Directions for this task> All lines in the records below with the word "list" must be returned.

Given information>
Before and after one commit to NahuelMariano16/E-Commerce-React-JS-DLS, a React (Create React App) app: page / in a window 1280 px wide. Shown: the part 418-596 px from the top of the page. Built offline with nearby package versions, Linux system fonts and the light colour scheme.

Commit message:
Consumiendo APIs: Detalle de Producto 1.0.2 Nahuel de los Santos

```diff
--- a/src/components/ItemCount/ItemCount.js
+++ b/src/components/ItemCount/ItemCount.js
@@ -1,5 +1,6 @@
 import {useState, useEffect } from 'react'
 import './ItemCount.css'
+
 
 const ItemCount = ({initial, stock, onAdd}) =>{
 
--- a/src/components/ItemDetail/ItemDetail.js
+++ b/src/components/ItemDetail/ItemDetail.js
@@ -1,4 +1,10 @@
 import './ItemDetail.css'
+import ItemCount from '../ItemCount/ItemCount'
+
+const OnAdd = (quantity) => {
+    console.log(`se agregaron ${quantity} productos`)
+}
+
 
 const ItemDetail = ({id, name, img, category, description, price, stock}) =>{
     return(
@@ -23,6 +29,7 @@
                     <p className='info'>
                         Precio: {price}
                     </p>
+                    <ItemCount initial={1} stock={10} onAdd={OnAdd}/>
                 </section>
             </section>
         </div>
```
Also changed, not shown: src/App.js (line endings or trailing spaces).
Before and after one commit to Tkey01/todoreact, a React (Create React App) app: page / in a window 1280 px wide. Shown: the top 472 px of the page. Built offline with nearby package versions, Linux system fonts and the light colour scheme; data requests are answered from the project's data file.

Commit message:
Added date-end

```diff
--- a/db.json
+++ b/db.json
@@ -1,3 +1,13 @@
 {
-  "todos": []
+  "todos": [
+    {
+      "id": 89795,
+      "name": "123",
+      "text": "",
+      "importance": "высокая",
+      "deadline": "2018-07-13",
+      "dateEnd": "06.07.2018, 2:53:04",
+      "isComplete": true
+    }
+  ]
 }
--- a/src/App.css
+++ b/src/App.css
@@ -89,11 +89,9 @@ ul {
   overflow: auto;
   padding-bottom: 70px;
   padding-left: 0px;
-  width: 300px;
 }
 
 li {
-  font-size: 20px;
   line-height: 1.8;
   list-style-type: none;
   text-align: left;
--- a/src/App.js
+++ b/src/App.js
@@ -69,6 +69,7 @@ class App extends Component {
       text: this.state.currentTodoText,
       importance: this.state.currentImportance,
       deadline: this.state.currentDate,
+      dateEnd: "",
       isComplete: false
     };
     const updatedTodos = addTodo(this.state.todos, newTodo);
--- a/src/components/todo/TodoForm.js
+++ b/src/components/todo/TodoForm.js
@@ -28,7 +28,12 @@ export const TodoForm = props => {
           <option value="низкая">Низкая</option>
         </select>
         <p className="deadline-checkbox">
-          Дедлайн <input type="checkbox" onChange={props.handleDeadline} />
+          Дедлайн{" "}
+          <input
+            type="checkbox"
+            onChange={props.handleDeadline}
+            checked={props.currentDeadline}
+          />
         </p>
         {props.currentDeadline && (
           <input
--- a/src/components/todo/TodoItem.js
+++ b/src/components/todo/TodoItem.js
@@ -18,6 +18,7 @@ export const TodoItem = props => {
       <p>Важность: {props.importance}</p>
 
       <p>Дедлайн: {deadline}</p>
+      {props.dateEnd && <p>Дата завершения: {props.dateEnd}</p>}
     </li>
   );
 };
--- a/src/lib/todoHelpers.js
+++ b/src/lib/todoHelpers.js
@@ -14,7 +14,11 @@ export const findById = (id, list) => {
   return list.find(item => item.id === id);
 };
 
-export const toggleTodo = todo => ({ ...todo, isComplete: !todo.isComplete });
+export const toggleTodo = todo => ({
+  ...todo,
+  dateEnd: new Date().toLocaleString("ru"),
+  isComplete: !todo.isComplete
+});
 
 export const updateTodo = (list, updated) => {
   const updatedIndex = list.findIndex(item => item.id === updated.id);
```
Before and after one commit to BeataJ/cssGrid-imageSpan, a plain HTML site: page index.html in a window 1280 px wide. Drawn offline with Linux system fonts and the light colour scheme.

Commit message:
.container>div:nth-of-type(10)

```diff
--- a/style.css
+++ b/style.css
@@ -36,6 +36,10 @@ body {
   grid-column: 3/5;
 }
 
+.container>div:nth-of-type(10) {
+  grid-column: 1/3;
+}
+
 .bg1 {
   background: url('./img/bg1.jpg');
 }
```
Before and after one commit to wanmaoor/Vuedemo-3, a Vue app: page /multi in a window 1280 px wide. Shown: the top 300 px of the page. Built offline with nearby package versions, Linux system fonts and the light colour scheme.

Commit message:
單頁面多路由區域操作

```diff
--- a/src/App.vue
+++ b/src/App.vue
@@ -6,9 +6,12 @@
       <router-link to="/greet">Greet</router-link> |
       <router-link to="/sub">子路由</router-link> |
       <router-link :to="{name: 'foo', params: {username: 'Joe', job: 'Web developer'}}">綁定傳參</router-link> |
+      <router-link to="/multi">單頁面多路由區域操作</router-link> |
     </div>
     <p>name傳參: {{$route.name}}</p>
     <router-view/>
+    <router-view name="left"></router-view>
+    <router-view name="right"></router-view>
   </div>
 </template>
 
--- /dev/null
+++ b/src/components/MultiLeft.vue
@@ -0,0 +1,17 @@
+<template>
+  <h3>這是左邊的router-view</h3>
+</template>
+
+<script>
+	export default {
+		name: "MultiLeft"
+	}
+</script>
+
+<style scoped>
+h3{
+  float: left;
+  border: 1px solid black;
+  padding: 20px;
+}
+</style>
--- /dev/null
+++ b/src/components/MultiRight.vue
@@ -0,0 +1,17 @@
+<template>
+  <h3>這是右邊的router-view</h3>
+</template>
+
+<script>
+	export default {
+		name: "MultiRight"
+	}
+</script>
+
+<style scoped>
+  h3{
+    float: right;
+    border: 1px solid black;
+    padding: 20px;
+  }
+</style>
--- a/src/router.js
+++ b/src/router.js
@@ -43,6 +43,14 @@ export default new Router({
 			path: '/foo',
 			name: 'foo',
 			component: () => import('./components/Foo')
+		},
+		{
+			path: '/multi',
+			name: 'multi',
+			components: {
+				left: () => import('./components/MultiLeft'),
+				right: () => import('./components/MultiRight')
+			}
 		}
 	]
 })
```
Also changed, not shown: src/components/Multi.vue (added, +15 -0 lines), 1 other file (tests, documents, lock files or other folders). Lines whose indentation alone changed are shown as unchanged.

Completed exercise>
   list-style-type: none;
@@ -14,7 +14,11 @@ export const findById = (id, list) => {
   return list.find(item => item.id === id);
 export const updateTodo = (list, updated) => {
   const updatedIndex = list.findIndex(item => item.id === updated.id);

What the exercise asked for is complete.